After earning her master's degree, she decided to return to teaching.

“We have a son who has mild cerebral palsy, and while he was in school, every night she would sit down and go over his lessons,” Tom Jacobsen said. “She ended up re-teaching him a lot of the math and science he was struggling with.”

That son now has his own master's degree, in special education.

The Jacobsens also loved to travel.

“We had a pop-up camper when our boys were growing up, and we camped everywhere we could,” Tom Jacobsen said. “And just before we moved back to Greensburg in 2012, we took a trip to Paris and spent New Year's Eve at the Eiffel Tower, which was her dream.”

In addition to singing in the choir, Mrs. Jacobsen was a pianist and organist who had accompanied and cantered Mass since she was in high school.

“She was very religious. She would say her prayers every day for everybody,” her husband said. “She was just a very giving person.”

Mrs. Jacobsen is survived by her husband, Tom; her three sons, Nathaniel, Ryan and Adam; and her parents, Bill and Madeline Koeth, of Lorain, Ohio.

Family and friends will be received from 3 to 7 p.m. Tuesday at Kepple-Graft Funeral Home, 524 North Main St., Greensburg. A prayer service will be at 7 p.m. Tuesday in the funeral home. A funeral Mass will be at 9:30 a.m. Wednesday at Blessed Sacrament Cathedral, 300 North Main St., Greensburg, with private entombment at Greensburg Catholic Cemetery.

Patrick Varine is a Tribune-Review staff writer. Reach him at 724-850-2862, or via Twitter @MurrysvilleStar.

TribLIVE commenting policy

You are solely responsible for your comments and by using you agree to our Terms of Service.

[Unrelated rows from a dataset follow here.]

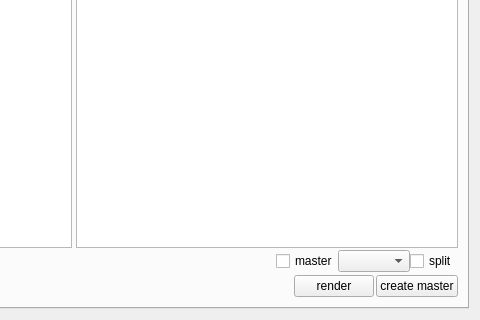
Qt form source/python/KcTools/multi/KcSceneManager/form/ui/main.ui (ishiyamaMika/KCTOOLBOX) before a commit; both pictures show x 717 to 1197 and y 649 to 969 of the 1197 by 969 pixel window.
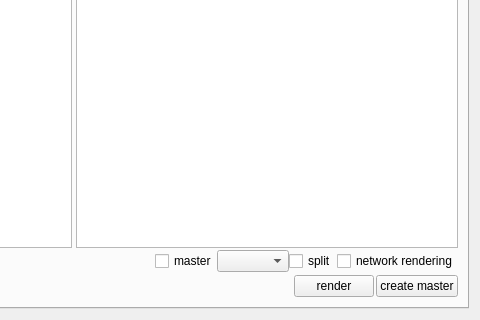
The same form after that commit.

```diff
--- a/source/python/KcTools/multi/KcSceneManager/form/ui/main.ui
+++ b/source/python/KcTools/multi/KcSceneManager/form/ui/main.ui
@@ -158,6 +158,13 @@
            </property>
           </widget>
          </item>
+         <item>
+          <widget class="QCheckBox" name="render_check">
+           <property name="text">
+            <string>network rendering</string>
+           </property>
+          </widget>
+         </item>
         </layout>
        </item>
       </layout>
```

We moderate comments. Our goal is to provide substantive commentary for a general readership. By screening submissions, we provide a space where readers can share intelligent and informed commentary that enhances the quality of our news and information.

While most comments will be posted if they are on-topic and not abusive, moderating decisions are subjective. We will make them as carefully and consistently as we can. Because of the volume of reader comments, we cannot review individual moderation decisions with readers.

We value thoughtful comments representing a range of views that make their point quickly and politely. We make an effort to protect discussions from repeated comments either by the same reader or different readers

We follow the same standards for taste as the daily newspaper. A few things we won't tolerate: personal attacks, obscenity, vulgarity, profanity (including expletives and letters followed by dashes), commercial promotion, impersonations, incoherence, proselytizing and SHOUTING. Don't include URLs to Web sites.

We do not edit comments. They are either approved or deleted. We reserve the right to edit a comment that is quoted or excerpted in an article. In this case, we may fix spelling and punctuation.

We welcome strong opinions and criticism of our work, but we don't want comments to become bogged down with discussions of our policies and we will moderate accordingly.

We appreciate it when readers and people quoted in articles or blog posts point out errors of fact or emphasis and will investigate all assertions. But these suggestions should be sent via e-mail. To avoid distracting other readers, we won't publish comments that suggest a correction. Instead, corrections will be made in a blog post or in an article.

click me